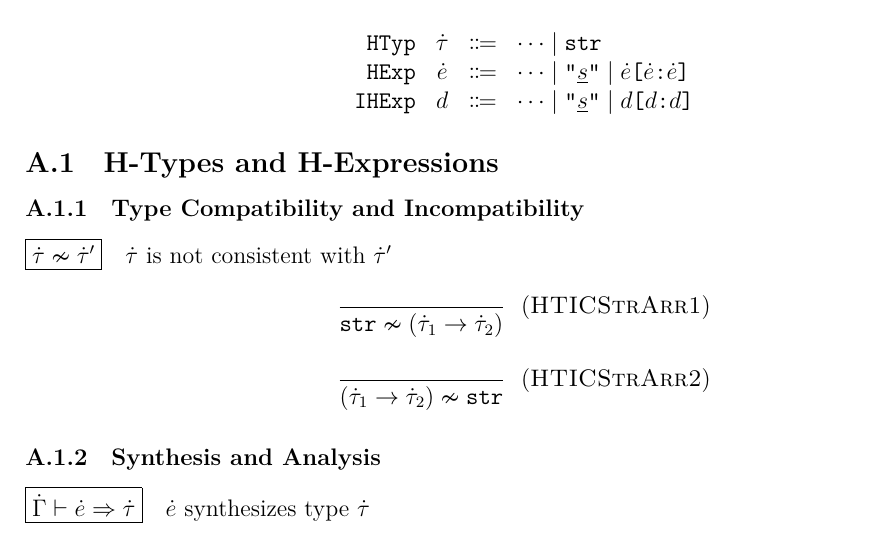
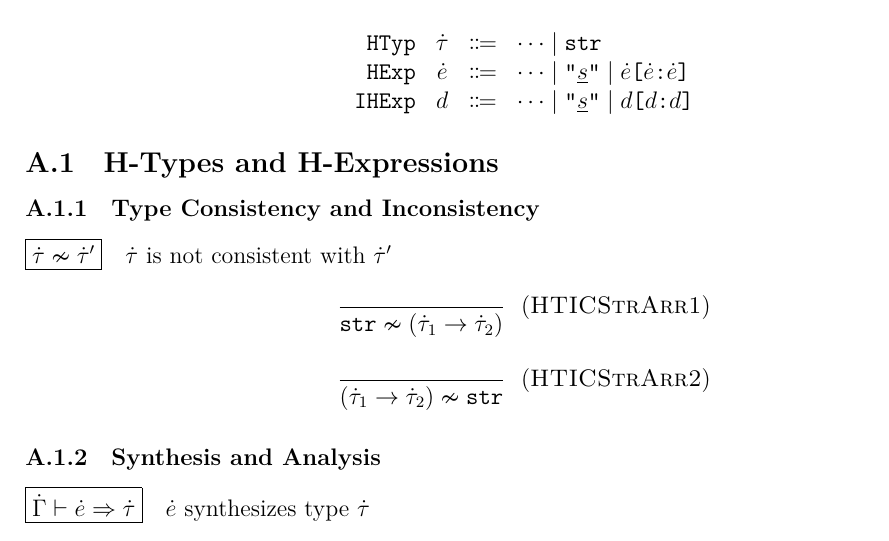
Before and after one commit to Dophin2009/hazel-formal, a LaTeX document (strings.tex): part of page 1 of 4, cut so that both start at the same text. Compiled offline with XeLaTeX.

Commit message:
strings: Rename Type Compatibility to Type Consistency

```diff
--- a/strings.tex
+++ b/strings.tex
@@ -22,7 +22,7 @@ We extend the syntax as follows, assuming $s$ is a sequence of characters:
 
 \subsection{H-Types and H-Expressions}
 
-\subsubsection{Type Compatibility and Incompatibility}
+\subsubsection{Type Consistency and Inconsistency}
 \judgbox{\isNotConsistent{\HTypVar}{\HTypVarP}}
         {~~$\HTypVar$ is not consistent with $\HTypVarP$}
 %
```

• EXERCISE OBJECTIVE: Could the entries above be printed again exactly, apart from the pictures?

• ANSWER:
Before and after one commit to Dophin2009/hazel-formal, a LaTeX document (strings.tex): part of page 1 of 4, cut so that both start at the same text. Compiled offline with XeLaTeX.

Commit message:
strings: Rename Type Compatibility to Type Consistency

```diff
--- a/strings.tex
+++ b/strings.tex
@@ -22,7 +22,7 @@ We extend the syntax as follows, assuming $s$ is a sequence of characters:
 
 \subsection{H-Types and H-Expressions}
 
-\subsubsection{Type Compatibility and Incompatibility}
+\subsubsection{Type Consistency and Inconsistency}
 \judgbox{\isNotConsistent{\HTypVar}{\HTypVarP}}
         {~~$\HTypVar$ is not consistent with $\HTypVarP$}
 %
```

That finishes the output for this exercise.